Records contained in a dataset
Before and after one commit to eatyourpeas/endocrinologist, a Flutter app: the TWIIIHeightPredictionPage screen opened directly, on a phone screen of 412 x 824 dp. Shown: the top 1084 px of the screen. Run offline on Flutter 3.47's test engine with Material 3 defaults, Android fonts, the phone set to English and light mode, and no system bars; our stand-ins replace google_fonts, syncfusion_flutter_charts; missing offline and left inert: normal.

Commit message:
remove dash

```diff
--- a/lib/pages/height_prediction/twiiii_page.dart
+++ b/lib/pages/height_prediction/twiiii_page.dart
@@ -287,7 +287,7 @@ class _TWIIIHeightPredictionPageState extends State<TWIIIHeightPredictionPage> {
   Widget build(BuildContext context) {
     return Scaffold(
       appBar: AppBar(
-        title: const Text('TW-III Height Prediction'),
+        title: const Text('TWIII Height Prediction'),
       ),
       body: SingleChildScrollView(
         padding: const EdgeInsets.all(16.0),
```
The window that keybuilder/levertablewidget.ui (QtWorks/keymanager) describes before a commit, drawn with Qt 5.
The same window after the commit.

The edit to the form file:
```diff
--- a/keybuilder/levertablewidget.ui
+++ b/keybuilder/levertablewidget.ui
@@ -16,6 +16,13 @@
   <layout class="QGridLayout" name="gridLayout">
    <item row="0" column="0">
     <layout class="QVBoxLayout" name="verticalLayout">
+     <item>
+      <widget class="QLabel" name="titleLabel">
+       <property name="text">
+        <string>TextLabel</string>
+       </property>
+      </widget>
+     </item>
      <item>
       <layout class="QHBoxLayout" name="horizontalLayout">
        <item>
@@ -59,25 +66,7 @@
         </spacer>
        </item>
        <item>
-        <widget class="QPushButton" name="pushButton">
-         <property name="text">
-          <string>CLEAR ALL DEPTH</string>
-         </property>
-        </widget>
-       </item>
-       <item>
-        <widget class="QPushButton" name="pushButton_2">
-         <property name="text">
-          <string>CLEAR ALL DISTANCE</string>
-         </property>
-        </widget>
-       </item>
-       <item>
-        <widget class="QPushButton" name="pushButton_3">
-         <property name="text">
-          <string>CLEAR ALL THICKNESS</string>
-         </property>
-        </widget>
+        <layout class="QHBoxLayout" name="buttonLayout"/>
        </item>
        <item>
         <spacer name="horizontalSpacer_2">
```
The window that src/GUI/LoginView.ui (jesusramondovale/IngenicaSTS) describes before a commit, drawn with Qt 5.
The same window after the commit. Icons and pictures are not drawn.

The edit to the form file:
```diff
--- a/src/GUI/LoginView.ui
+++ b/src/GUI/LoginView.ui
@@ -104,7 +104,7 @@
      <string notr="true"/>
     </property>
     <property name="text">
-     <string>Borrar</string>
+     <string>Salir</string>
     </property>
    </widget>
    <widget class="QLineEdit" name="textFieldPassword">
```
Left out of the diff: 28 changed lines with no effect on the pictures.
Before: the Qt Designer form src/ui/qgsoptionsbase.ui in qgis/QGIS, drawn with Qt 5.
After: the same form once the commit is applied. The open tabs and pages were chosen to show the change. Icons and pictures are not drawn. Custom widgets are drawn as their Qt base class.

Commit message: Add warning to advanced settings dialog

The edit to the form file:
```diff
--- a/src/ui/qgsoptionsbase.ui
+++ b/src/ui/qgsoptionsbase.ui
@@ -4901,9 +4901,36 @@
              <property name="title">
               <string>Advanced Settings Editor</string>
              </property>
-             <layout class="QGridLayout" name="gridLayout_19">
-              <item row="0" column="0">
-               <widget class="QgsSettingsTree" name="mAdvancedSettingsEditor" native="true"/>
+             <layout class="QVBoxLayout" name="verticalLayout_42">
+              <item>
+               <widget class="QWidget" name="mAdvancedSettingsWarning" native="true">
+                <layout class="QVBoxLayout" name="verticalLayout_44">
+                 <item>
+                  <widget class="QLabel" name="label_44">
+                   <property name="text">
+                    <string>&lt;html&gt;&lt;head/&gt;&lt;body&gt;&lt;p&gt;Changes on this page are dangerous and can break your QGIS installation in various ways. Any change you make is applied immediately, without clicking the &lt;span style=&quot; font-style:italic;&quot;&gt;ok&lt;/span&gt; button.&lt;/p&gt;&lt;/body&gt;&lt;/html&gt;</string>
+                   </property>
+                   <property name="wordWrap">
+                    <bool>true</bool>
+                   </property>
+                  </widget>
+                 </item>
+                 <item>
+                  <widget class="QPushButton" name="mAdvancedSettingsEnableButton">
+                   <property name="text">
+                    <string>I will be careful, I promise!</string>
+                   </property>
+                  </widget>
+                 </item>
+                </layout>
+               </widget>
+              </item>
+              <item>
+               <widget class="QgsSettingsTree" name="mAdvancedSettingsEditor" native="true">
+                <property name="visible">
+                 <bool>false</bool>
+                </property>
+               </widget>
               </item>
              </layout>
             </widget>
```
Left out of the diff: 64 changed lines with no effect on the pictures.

### PROBLEM TO SOLVE
Reproduce the entries above in full, so that each one reads exactly as before.

### SOLUTION TO THIS TASK
Before and after one commit to eatyourpeas/endocrinologist, a Flutter app: the TWIIIHeightPredictionPage screen opened directly, on a phone screen of 412 x 824 dp. Shown: the top 1084 px of the screen. Run offline on Flutter 3.47's test engine with Material 3 defaults, Android fonts, the phone set to English and light mode, and no system bars; our stand-ins replace google_fonts, syncfusion_flutter_charts; missing offline and left inert: normal.

Commit message:
remove dash

```diff
--- a/lib/pages/height_prediction/twiiii_page.dart
+++ b/lib/pages/height_prediction/twiiii_page.dart
@@ -287,7 +287,7 @@ class _TWIIIHeightPredictionPageState extends State<TWIIIHeightPredictionPage> {
   Widget build(BuildContext context) {
     return Scaffold(
       appBar: AppBar(
-        title: const Text('TW-III Height Prediction'),
+        title: const Text('TWIII Height Prediction'),
       ),
       body: SingleChildScrollView(
         padding: const EdgeInsets.all(16.0),
```
The window that keybuilder/levertablewidget.ui (QtWorks/keymanager) describes before a commit, drawn with Qt 5.
The same window after the commit.

The edit to the form file:
```diff
--- a/keybuilder/levertablewidget.ui
+++ b/keybuilder/levertablewidget.ui
@@ -16,6 +16,13 @@
   <layout class="QGridLayout" name="gridLayout">
    <item row="0" column="0">
     <layout class="QVBoxLayout" name="verticalLayout">
+     <item>
+      <widget class="QLabel" name="titleLabel">
+       <property name="text">
+        <string>TextLabel</string>
+       </property>
+      </widget>
+     </item>
      <item>
       <layout class="QHBoxLayout" name="horizontalLayout">
        <item>
@@ -59,25 +66,7 @@
         </spacer>
        </item>
        <item>
-        <widget class="QPushButton" name="pushButton">
-         <property name="text">
-          <string>CLEAR ALL DEPTH</string>
-         </property>
-        </widget>
-       </item>
-       <item>
-        <widget class="QPushButton" name="pushButton_2">
-         <property name="text">
-          <string>CLEAR ALL DISTANCE</string>
-         </property>
-        </widget>
-       </item>
-       <item>
-        <widget class="QPushButton" name="pushButton_3">
-         <property name="text">
-          <string>CLEAR ALL THICKNESS</string>
-         </property>
-        </widget>
+        <layout class="QHBoxLayout" name="buttonLayout"/>
        </item>
        <item>
         <spacer name="horizontalSpacer_2">
```
The window that src/GUI/LoginView.ui (jesusramondovale/IngenicaSTS) describes before a commit, drawn with Qt 5.
The same window after the commit. Icons and pictures are not drawn.

The edit to the form file:
```diff
--- a/src/GUI/LoginView.ui
+++ b/src/GUI/LoginView.ui
@@ -104,7 +104,7 @@
      <string notr="true"/>
     </property>
     <property name="text">
-     <string>Borrar</string>
+     <string>Salir</string>
     </property>
    </widget>
    <widget class="QLineEdit" name="textFieldPassword">
```
Left out of the diff: 28 changed lines with no effect on the pictures.
Before: the Qt Designer form src/ui/qgsoptionsbase.ui in qgis/QGIS, drawn with Qt 5.
After: the same form once the commit is applied. The open tabs and pages were chosen to show the change. Icons and pictures are not drawn. Custom widgets are drawn as their Qt base class.

Commit message: Add warning to advanced settings dialog

The edit to the form file:
```diff
--- a/src/ui/qgsoptionsbase.ui
+++ b/src/ui/qgsoptionsbase.ui
@@ -4901,9 +4901,36 @@
              <property name="title">
               <string>Advanced Settings Editor</string>
              </property>
-             <layout class="QGridLayout" name="gridLayout_19">
-              <item row="0" column="0">
-               <widget class="QgsSettingsTree" name="mAdvancedSettingsEditor" native="true"/>
+             <layout class="QVBoxLayout" name="verticalLayout_42">
+              <item>
+               <widget class="QWidget" name="mAdvancedSettingsWarning" native="true">
+                <layout class="QVBoxLayout" name="verticalLayout_44">
+                 <item>
+                  <widget class="QLabel" name="label_44">
+                   <property name="text">
+                    <string>&lt;html&gt;&lt;head/&gt;&lt;body&gt;&lt;p&gt;Changes on this page are dangerous and can break your QGIS installation in various ways. Any change you make is applied immediately, without clicking the &lt;span style=&quot; font-style:italic;&quot;&gt;ok&lt;/span&gt; button.&lt;/p&gt;&lt;/body&gt;&lt;/html&gt;</string>
+                   </property>
+                   <property name="wordWrap">
+                    <bool>true</bool>
+                   </property>
+                  </widget>
+                 </item>
+                 <item>
+                  <widget class="QPushButton" name="mAdvancedSettingsEnableButton">
+                   <property name="text">
+                    <string>I will be careful, I promise!</string>
+                   </property>
+                  </widget>
+                 </item>
+                </layout>
+               </widget>
+              </item>
+              <item>
+               <widget class="QgsSettingsTree" name="mAdvancedSettingsEditor" native="true">
+                <property name="visible">
+                 <bool>false</bool>
+                </property>
+               </widget>
               </item>
              </layout>
             </widget>
```
Left out of the diff: 64 changed lines with no effect on the pictures.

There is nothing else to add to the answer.